[Collected data entries]
=====

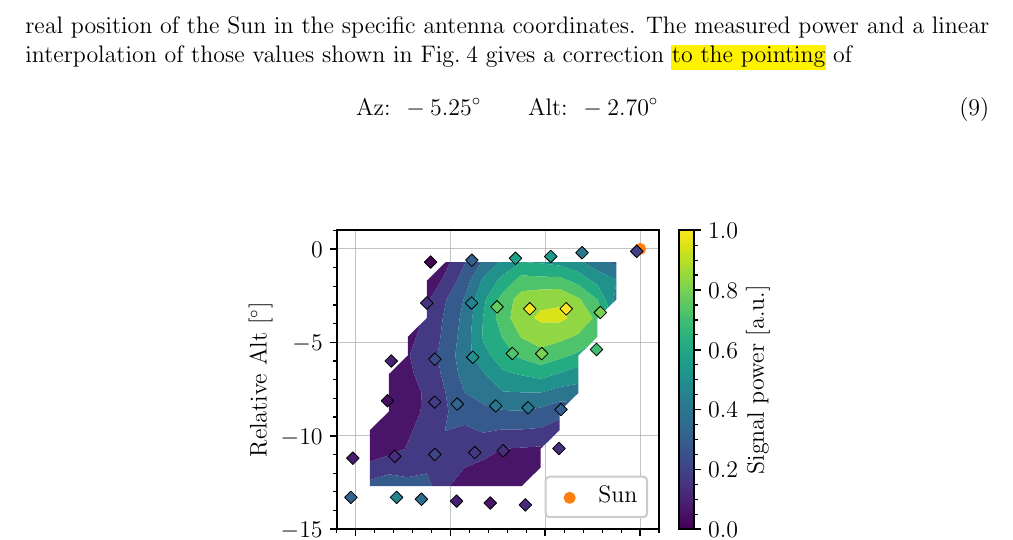
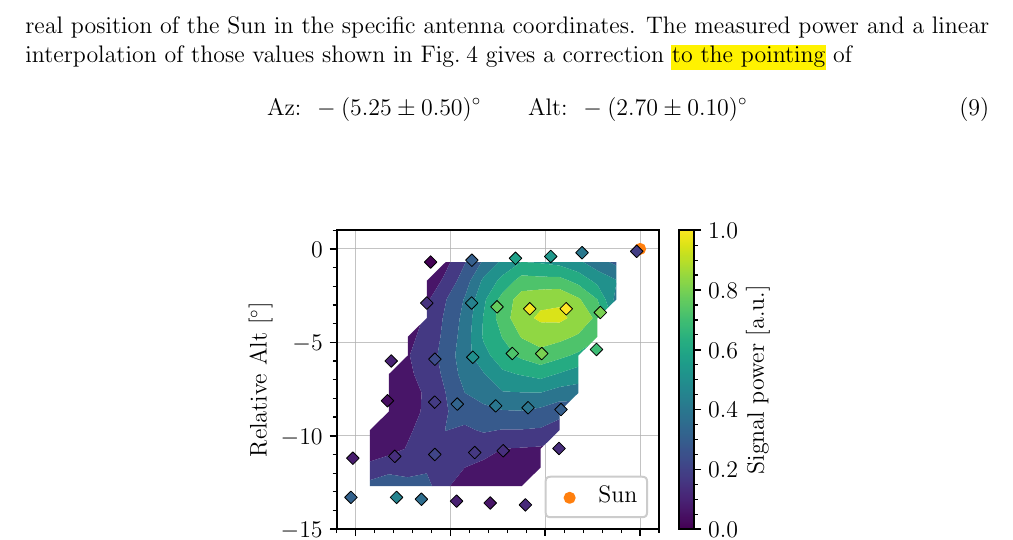
Before and after one commit to TomVdt/TPIII, a LaTeX document (04-radiotelescope/rapport.tex, which reads 04-radiotelescope/sections/2-results.tex): part of page 5 of 7, cut so that both start at the same text. Compiled offline with pdfLaTeX.

Commit message:
uncertainty on calibration

```diff
--- a/04-radiotelescope/sections/2-results.tex
+++ b/04-radiotelescope/sections/2-results.tex
@@ -5,7 +5,7 @@
 Due to \hl{small defects? limitations? in }the construction and hardware of the antenna, the pointing of the antenna doesn't always line up with the target. It is therefore necessary to calibrate it before pointing at distant objects. The Sun \st{being} \hl{is} the strongest discrete radio source in the sky \cite{burke_introduction_2013}, mostly due to black body radiation\hl{, and is therefore an ideal target for the calibration}.
 By configuring the antenna to point towards Sun, using its actual coordinates, and scanning the surrounding area in Az/Alt coordinates, the maximum average measured power gives the real position of the Sun in the specific antenna coordinates. The measured power and a linear interpolation of those values shown in \autoref{fig:calibration_contour} gives a correction \hl{to the pointing} of
 \begin{equation}
-    \textrm{Az: } -5.25^\circ \qquad \textrm{Alt: } -2.70^\circ \\
+    \textrm{Az: } -(5.25 \pm 0.50)^\circ \qquad \textrm{Alt: } -(2.70 \pm 0.10)^\circ \\
 \end{equation}
 \begin{figure}[htbp]
     \centering
```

=====

Work to be completed:
An exact copy of the entries, minus the pictures, is what's needed here.

Result of the task:
Before and after one commit to TomVdt/TPIII, a LaTeX document (04-radiotelescope/rapport.tex, which reads 04-radiotelescope/sections/2-results.tex): part of page 5 of 7, cut so that both start at the same text. Compiled offline with pdfLaTeX.

Commit message:
uncertainty on calibration

```diff
--- a/04-radiotelescope/sections/2-results.tex
+++ b/04-radiotelescope/sections/2-results.tex
@@ -5,7 +5,7 @@
 Due to \hl{small defects? limitations? in }the construction and hardware of the antenna, the pointing of the antenna doesn't always line up with the target. It is therefore necessary to calibrate it before pointing at distant objects. The Sun \st{being} \hl{is} the strongest discrete radio source in the sky \cite{burke_introduction_2013}, mostly due to black body radiation\hl{, and is therefore an ideal target for the calibration}.
 By configuring the antenna to point towards Sun, using its actual coordinates, and scanning the surrounding area in Az/Alt coordinates, the maximum average measured power gives the real position of the Sun in the specific antenna coordinates. The measured power and a linear interpolation of those values shown in \autoref{fig:calibration_contour} gives a correction \hl{to the pointing} of
 \begin{equation}
-    \textrm{Az: } -5.25^\circ \qquad \textrm{Alt: } -2.70^\circ \\
+    \textrm{Az: } -(5.25 \pm 0.50)^\circ \qquad \textrm{Alt: } -(2.70 \pm 0.10)^\circ \\
 \end{equation}
 \begin{figure}[htbp]
     \centering
```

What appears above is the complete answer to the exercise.